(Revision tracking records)
........
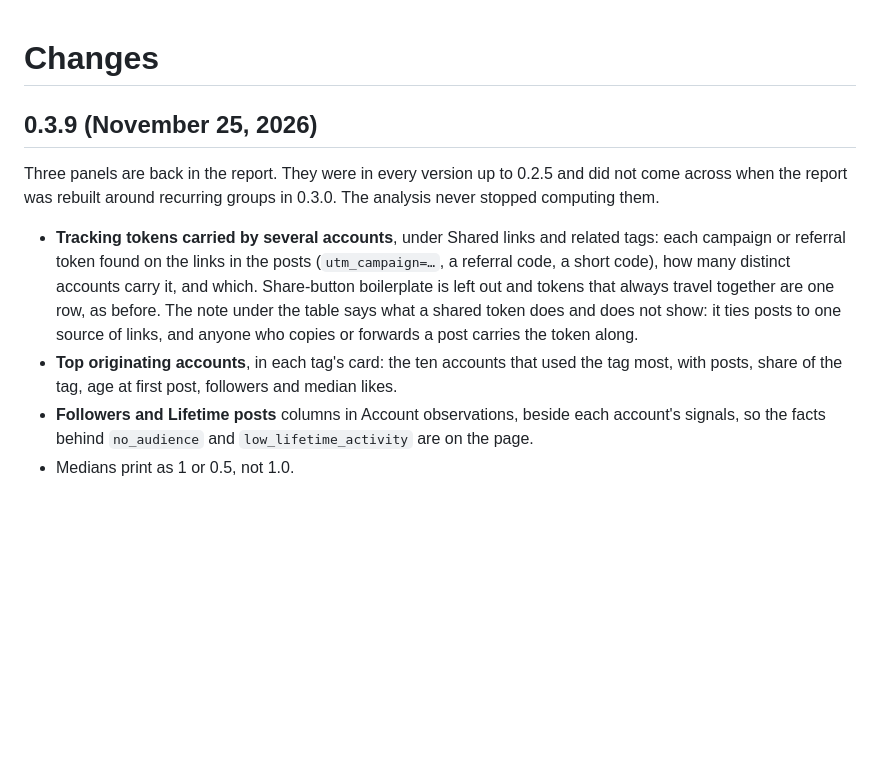
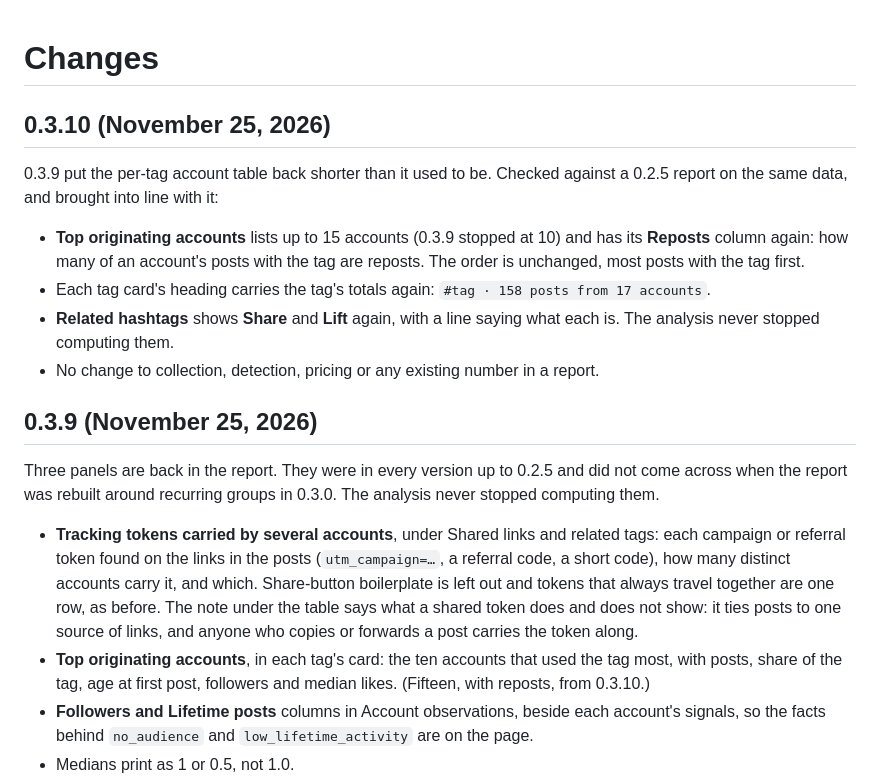
Before and after one commit to ArgeliusLabs/TopicStream, a Markdown page: CHANGELOG.md, the part around the change. GitHub-like rendering; blank space fills up the shorter version.

```diff
--- a/CHANGELOG.md
+++ b/CHANGELOG.md
@@ -1,11 +1,20 @@
 # Changes
+
+## 0.3.10 (November 25, 2026)
+
+0.3.9 put the per-tag account table back shorter than it used to be. Checked against a 0.2.5 report on the same data, and brought into line with it:
+
+- **Top originating accounts** lists up to 15 accounts (0.3.9 stopped at 10) and has its **Reposts** column again: how many of an account's posts with the tag are reposts. The order is unchanged, most posts with the tag first.
+- Each tag card's heading carries the tag's totals again: `#tag · 158 posts from 17 accounts`.
+- **Related hashtags** shows **Share** and **Lift** again, with a line saying what each is. The analysis never stopped computing them.
+- No change to collection, detection, pricing or any existing number in a report.
 
 ## 0.3.9 (November 25, 2026)
 
 Three panels are back in the report. They were in every version up to 0.2.5 and did not come across when the report was rebuilt around recurring groups in 0.3.0. The analysis never stopped computing them.
 
 - **Tracking tokens carried by several accounts**, under Shared links and related tags: each campaign or referral token found on the links in the posts (`utm_campaign=…`, a referral code, a short code), how many distinct accounts carry it, and which. Share-button boilerplate is left out and tokens that always travel together are one row, as before. The note under the table says what a shared token does and does not show: it ties posts to one source of links, and anyone who copies or forwards a post carries the token along.
-- **Top originating accounts**, in each tag's card: the ten accounts that used the tag most, with posts, share of the tag, age at first post, followers and median likes.
+- **Top originating accounts**, in each tag's card: the ten accounts that used the tag most, with posts, share of the tag, age at first post, followers and median likes. (Fifteen, with reposts, from 0.3.10.)
 - **Followers and Lifetime posts** columns in Account observations, beside each account's signals, so the facts behind `no_audience` and `low_lifetime_activity` are on the page.
 - Medians print as 1 or 0.5, not 1.0.
 - Where a section has nothing to list (no shared domain, no candidate tag), the report says so in a sentence in place of an empty table.
```
Also changed, not shown: docs/report-examples.md (+2 -2 lines), docs/report-accounts.png, docs/report-tokens.png, 3 other files.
........
#### [What you need to do]
The data above must be reproduced exactly, without any of its pictures.

#### [Written solution]
Before and after one commit to ArgeliusLabs/TopicStream, a Markdown page: CHANGELOG.md, the part around the change. GitHub-like rendering; blank space fills up the shorter version.

```diff
--- a/CHANGELOG.md
+++ b/CHANGELOG.md
@@ -1,11 +1,20 @@
 # Changes
+
+## 0.3.10 (November 25, 2026)
+
+0.3.9 put the per-tag account table back shorter than it used to be. Checked against a 0.2.5 report on the same data, and brought into line with it:
+
+- **Top originating accounts** lists up to 15 accounts (0.3.9 stopped at 10) and has its **Reposts** column again: how many of an account's posts with the tag are reposts. The order is unchanged, most posts with the tag first.
+- Each tag card's heading carries the tag's totals again: `#tag · 158 posts from 17 accounts`.
+- **Related hashtags** shows **Share** and **Lift** again, with a line saying what each is. The analysis never stopped computing them.
+- No change to collection, detection, pricing or any existing number in a report.
 
 ## 0.3.9 (November 25, 2026)
 
 Three panels are back in the report. They were in every version up to 0.2.5 and did not come across when the report was rebuilt around recurring groups in 0.3.0. The analysis never stopped computing them.
 
 - **Tracking tokens carried by several accounts**, under Shared links and related tags: each campaign or referral token found on the links in the posts (`utm_campaign=…`, a referral code, a short code), how many distinct accounts carry it, and which. Share-button boilerplate is left out and tokens that always travel together are one row, as before. The note under the table says what a shared token does and does not show: it ties posts to one source of links, and anyone who copies or forwards a post carries the token along.
-- **Top originating accounts**, in each tag's card: the ten accounts that used the tag most, with posts, share of the tag, age at first post, followers and median likes.
+- **Top originating accounts**, in each tag's card: the ten accounts that used the tag most, with posts, share of the tag, age at first post, followers and median likes. (Fifteen, with reposts, from 0.3.10.)
 - **Followers and Lifetime posts** columns in Account observations, beside each account's signals, so the facts behind `no_audience` and `low_lifetime_activity` are on the page.
 - Medians print as 1 or 0.5, not 1.0.
 - Where a section has nothing to list (no shared domain, no candidate tag), the report says so in a sentence in place of an empty table.
```
Also changed, not shown: docs/report-examples.md (+2 -2 lines), docs/report-accounts.png, docs/report-tokens.png, 3 other files.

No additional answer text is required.